Next steps

Due to the ongoing situation with the Covid-19 pandemic, our usual admissions procedures are currently under review and subject to changes which will make them Covid secure. Information on the revised selection procedures will be issued shortly. If you have any concerns or question in the meantime, please contact the Undergraduate Admissions Office by email finadm@leeds.ac.uk.

Admissions policy

University of Leeds Taught Admissions Policy 2024

This course is taught by

School of Fine Art, History of Art and Cultural Studies

Contact us

School of Fine Art, History of Art and Cultural Studies Undergraduate Admissions

Email: finadm@leeds.ac.uk

Career opportunities

The History of Art provides training in critical thinking about imagery. These are crucial skills in the modern world. Graduates of History of Art at the University of Leeds go on to enjoy a wide range of career choices.

These include employment within the national and international heritage, art gallery and museum sectors, public relations, advertising, public service administration, commercial art galleries, broadcasting and postgraduate study. Some have completed PhDs and are teaching in higher education institutions around the world.

Careers support

We encourage you to prepare for your career from day one. That’s one of the reasons Leeds graduates are so sought after by employers.

Leeds for Life is our unique approach to helping you make the most of University by supporting your academic and personal development. Find out more at the Leeds for Life website.

The Careers Centre and staff in your faculty provide a range of help and advice to help you plan your career and make well-informed decisions along the way, even after you graduate. Find out more about Careers support.

Study abroad and work placements

Study abroad

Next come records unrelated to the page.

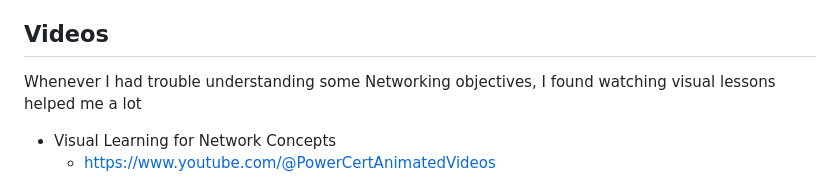
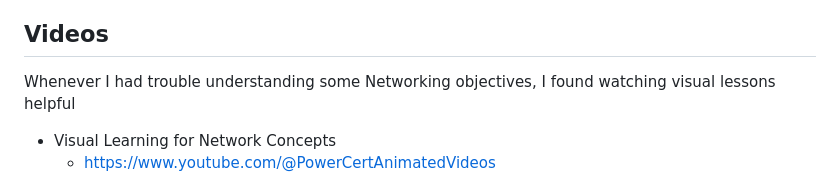
Before and after one commit to selidrium/CyberSecurity-Portfolio, a Markdown page: Resources/CompTIA Security.md, the part around the change. GitHub-like rendering.

```diff
--- a/Resources/CompTIA Security.md
+++ b/Resources/CompTIA Security.md
@@ -59,7 +59,7 @@ Before diving into my journey, let's briefly discuss why CompTIA Security+ is a
 
 ## Videos
 
- Whenever I had trouble understanding some Networking objectives, I found watching visual lessons helped me a lot
+ Whenever I had trouble understanding some Networking objectives, I found watching visual lessons helpful
 - Visual Learning for Network Concepts
   - https://www.youtube.com/@PowerCertAnimatedVideos
 
```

On this course you have the opportunity to apply to spend time abroad, usually as an extra academic year. We have over 300 University partners worldwide and popular destinations for our students include Europe, the USA, Canada, Australia, New Zealand, Singapore, Hong Kong, South Africa and Latin America. 

Find out more at the Study Abroad website.

Work placements

Practical work experience can help you decide on your career and improve your employability. On this course you have the option to apply to take a placement year module with organisations across the public, private and voluntary sectors in the UK, or overseas.

Find out more about work experience on the Careers website.

You are encouraged to gain work experience with suitable external partners. We have successfully partnered with several commercial galleries, public sector and not for profit NGOs and other businesses. Examples of these include Disney broadcasting, Chanel fashion and WWP advertising.

Student profile: Layla Hillsden

As History of Art students we are given a lot of creative freedom, which has really helped me to develop my research interests and outlook ― at the same time, the education we get is rigorous.
Find out more about Layla Hillsden's time at Leeds